The witnesses are expected to offer evidence that Mr Lopez and his closest colleagues amassed large quantities of top secret GM documents before suddenly jumping ship to VW in March. GM says these documents, which include details of future models and advance purchasing lists for suppliers, have been missing since then.
The hearing was forced by Der Spiegel, which is seeking to overturn a temporary injunction brought by Volkswagen to prevent it repeating allegations of large-scale industrial espionage by Mr Lopez.
The German magazine has called 22 witnesses, mostly executives from GM and its European subsidiary, Opel, to back up its allegations. 'We are very optimistic that after this hearing we shall be able to report freely and fully again,' Dietrich Krause, Der Spiegel's lawyer, said. 'We would not have started the case if we did not think we would succeed.'
Der Spiegel says it has witnesses who can contradict categorical denials by Mr Lopez that he requested technical details and photographs of specific new Opel models, and that documents were removed. VW, which is likely to be represented at the hearing only by its lawyers, said yesterday that this would not be the final word.
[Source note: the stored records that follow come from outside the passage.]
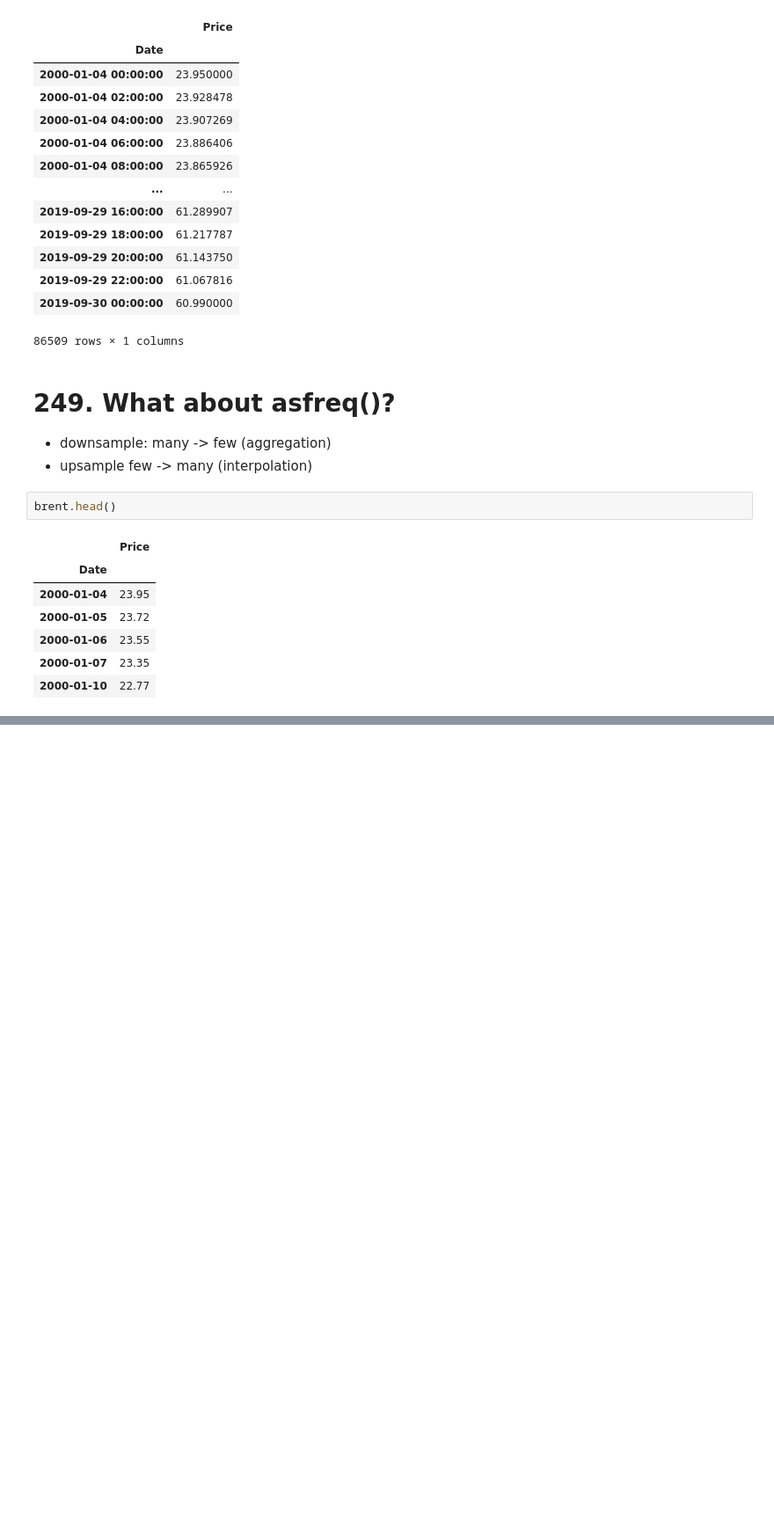
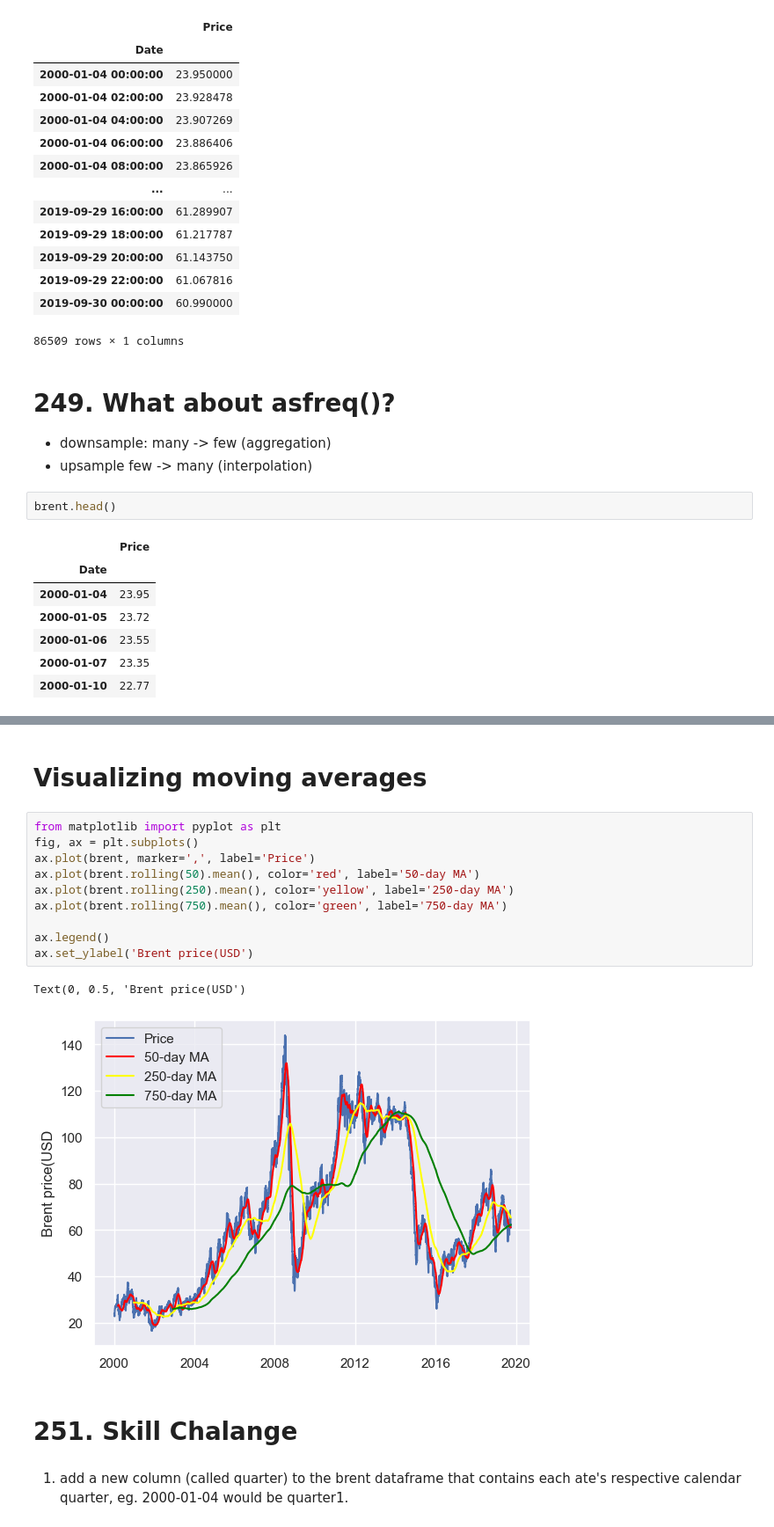
Before and after one commit to TomaszBury/The-ultimate-pandas-bootcamp-advanced-python-data-analysis, a Jupyter notebook: section_10/handling_time_and_date.ipynb, the cells around one changed output, grey strips where cells are left out. Shown at 88% size. Saved outputs shown, nothing was run; the diff lists cells and outputs as text; blank space fills up the shorter version.

```diff
--- a/section_10/handling_time_and_date.ipynb
+++ b/section_10/handling_time_and_date.ipynb
@@ -1367,0 +1532,19 @@ brent.head()
+# %% [markdown]
+# Visualizing moving averages
+# %%
+from matplotlib import pyplot as plt
+fig, ax = plt.subplots()
+ax.plot(brent, marker=',', label='Price')
+ax.plot(brent.rolling(50).mean(), color='red', label='50-day MA')
+ax.plot(brent.rolling(250).mean(), color='yellow', label='250-day MA')
+ax.plot(brent.rolling(750).mean(), color='green', label='750-day MA')
+
+ax.legend()
+ax.set_ylabel('Brent price(USD')
+# %% [output]
+Text(0, 0.5, 'Brent price(USD')
+[figure, added]
+# %% [markdown]
+# 251. Skill Chalange
+# %% [markdown]
+1. add a new column (called quarter) to the brent dataframe that contains each ate's respective calendar quarter, eg. 2000-01-04 would be quarter1.
```
Also changed, not shown: parts of 44 cells of this notebook, 1 other file.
The evidence will come in sworn affidavits from GM and Opel employees stating that Mr Lopez and certain of the seven colleagues who left with him for VW requested and received confidential documents before leaving GM, documents which can no longer be found, Mr Krause said.
Among the witnesses called by Der Spiegel are David Clark, vice-president of GM Europe; Toni Simonetti, head of GM corporate communications in the US; John Howell, GM's European planning head; Michael Heuss, GM Europe's purchasing chief; and Fritz Indra, Opel's senior engineer in charge of model development.
While today's hearing is a legal confrontation between Volkswagen and Der Spiegel only, GM and Opel have jumped on the occasion as a means of turning up the heat in an extraordinarily bitter battle between the car giants.Reuse content